Sarah Longfield epitomizes the modern young artist who embraces the new ideas of the present and balances them with the traditions of the past to forge a bold new future. Open-minded and eclectic, Sarah’s sound and style is a convergence of many disparate genres ranging from aggressive metal and technically demanding fusion to trance-like electronic ambience.
We got a moment to sit down with her during her Guitar Center launch tour, which took us through the New York City, Boston, Chicago, Arlington and Los Angeles Guitar Center Platinum Showrooms, and hear about the creative vision that went into making this beautiful guitar, and put together this short video that shows some of the steps that go into reproducing Sarah’s original artwork.
SG: Tell us a little bit about how you approach a creative project, and the artwork for your signature guitar specifically
SL: The creative process for me is really about finding, like, my zen. Whether I’m making art or whether I’m making music I think it’s the same energy that I’m drawing from, it’s just different mediums
So like when I’m making art it’s really colorful and I – I try to make the feeling that I feel like the world doesn’t really give, the world is not like very colorful or very calming, and I feel like when I’m making music I’m trying to do the same thing, I’m trying to write something that’s kind of colorful and calming and engaging but still like relaxing and zen, because I think that is a reflection on my total process.
The contrast between the color in the white and the color in the black just kind of helps to drive that home.
As for my personal relationship with color and art, I’ve always been drawn to really bold, bright things.
SG: This artwork was made by you back in 2013 on a blank custom shop guitar as we were still getting to know each other.
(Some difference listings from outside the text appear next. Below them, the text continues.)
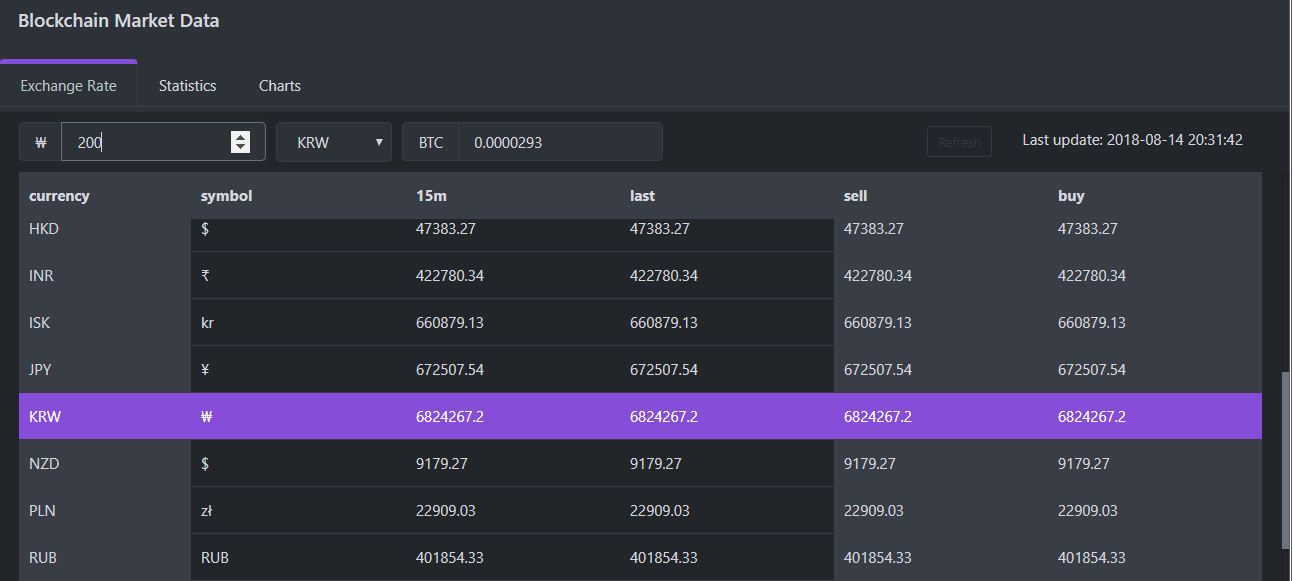
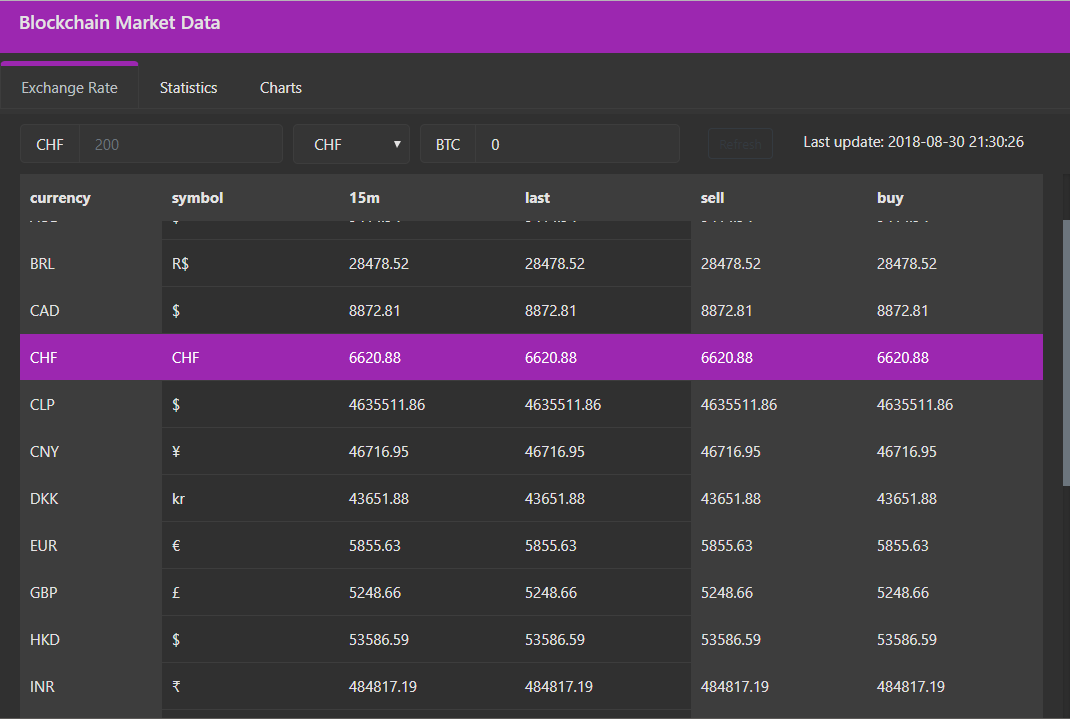
feat: ui refresh
Change ui look and feel to match material design
colors.

diff --git a/src/app/statistics/reducers/index.reducer.ts b/src/app/statistics/reducers/index.reducer.ts
@@ -90,10 +90,10 @@ const getChartsData = createSelector(chartsNode, (s) => {
             data: v.map((d) => d['y']),
             showSymbol: false,
             lineStyle: {
-              color: '#864DD9'
+              color: '#9c27b0'
             },
             areaStyle: {
-              color: '#3f2a5d'
+              color: '#9c27b0'
             }
           }
         ]

diff --git a/src/scss/_configuration.scss b/src/scss/_configuration.scss
@@ -1,9 +1,9 @@
 $color-palette: (
-  color-1: #864DD9,
-  color-2: lighten(#22252a, 5%),
-  color-3: lighten(#22252a, 70%),
-  color-4: lighten(#22252a, 10%),
-  color-5: #22252a
+  color-1: #9c27b0,
+  color-2: lighten(#303030, 2%),
+  color-3: lighten(#303030, 70%),
+  color-4: lighten(#303030, 5%),
+  color-5: #303030
 );
 
 $primary: map-get($color-palette, color-1);

diff --git a/src/app/core/containers/app.container.ts b/src/app/core/containers/app.container.ts
@@ -13,7 +13,7 @@ import { Observable } from 'rxjs';
 @Component({
   selector: 'bmd-core-app-container',
   template: `
-    <nav class="navbar flex-md-nowrap p-0">
+    <nav class="o-navbar navbar flex-md-nowrap p-0">
       <h1 class="navbar-brand col-sm-3 col-md-2 mr-0">Blockchain Market Data</h1>
     </nav>
     <div class="c-main">

diff --git a/src/scss/_components.scss b/src/scss/_components.scss
@@ -8,6 +8,10 @@
   }
 }
 
+.o-navbar {
+  background: map-get($color-palette, color-1);
+}
+
 .c-chart {
   width: 100%;
   min-height: 200px;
Did you have a particular design in mind when you started?
SL: The paint scheme wasn’t – it was kind of stream of consciousness, it wasn’t very intentional, but the color palette is definitely familiar for some of the art that I do.
So initially, I had sort of a spray paint material that I was [gonna] use on the guitar, I had like a little airbrush and I had bought paint for that and I tried that and I just didn’t really like the way that it – that it looked and that it laid. But I sanded it off and then I went back on it with different types of acrylic paint.
SG: And how did you approach getting it ready for mass production?
SL: When we were thinking about doing this signature guitar, I took a picture of my paintjob, but I was like “Well we – we can’t just like – take a picture and duplicate the picture and then put the picture of the paintjob on the guitar”.
So I decided to make a digital rendering that was very similar, it wasn’t the exact same as the painting. It’s based of off the original painting, but it is a little bit different.
SG: This was then adapted for 6-/7-/8-string models and mass-produced as a decals that we apply in a pretty complex process of multiple paint layers that we can see in the video above. What about the specs of the actual guitar?
SL: The first time I tried the Boden Metal model, I had six months of touring coming up and – and I was playing this record that I wrote at the time that was all on six-string so it was my first time touring with a six-string and it held up so well and I’m not gentle on my instruments and – and it just – it stayed in tune, I never had to set it up and everything was just so effortless. I – I felt like the way that it was designed and the way that it was built was to do exactly what I needed it to do. So, when I was approached about making a signature, it just made sense to take the model that I was already using, that I already loved and just put, you know, my design on top of it. I mean, I really like how it’s turned out.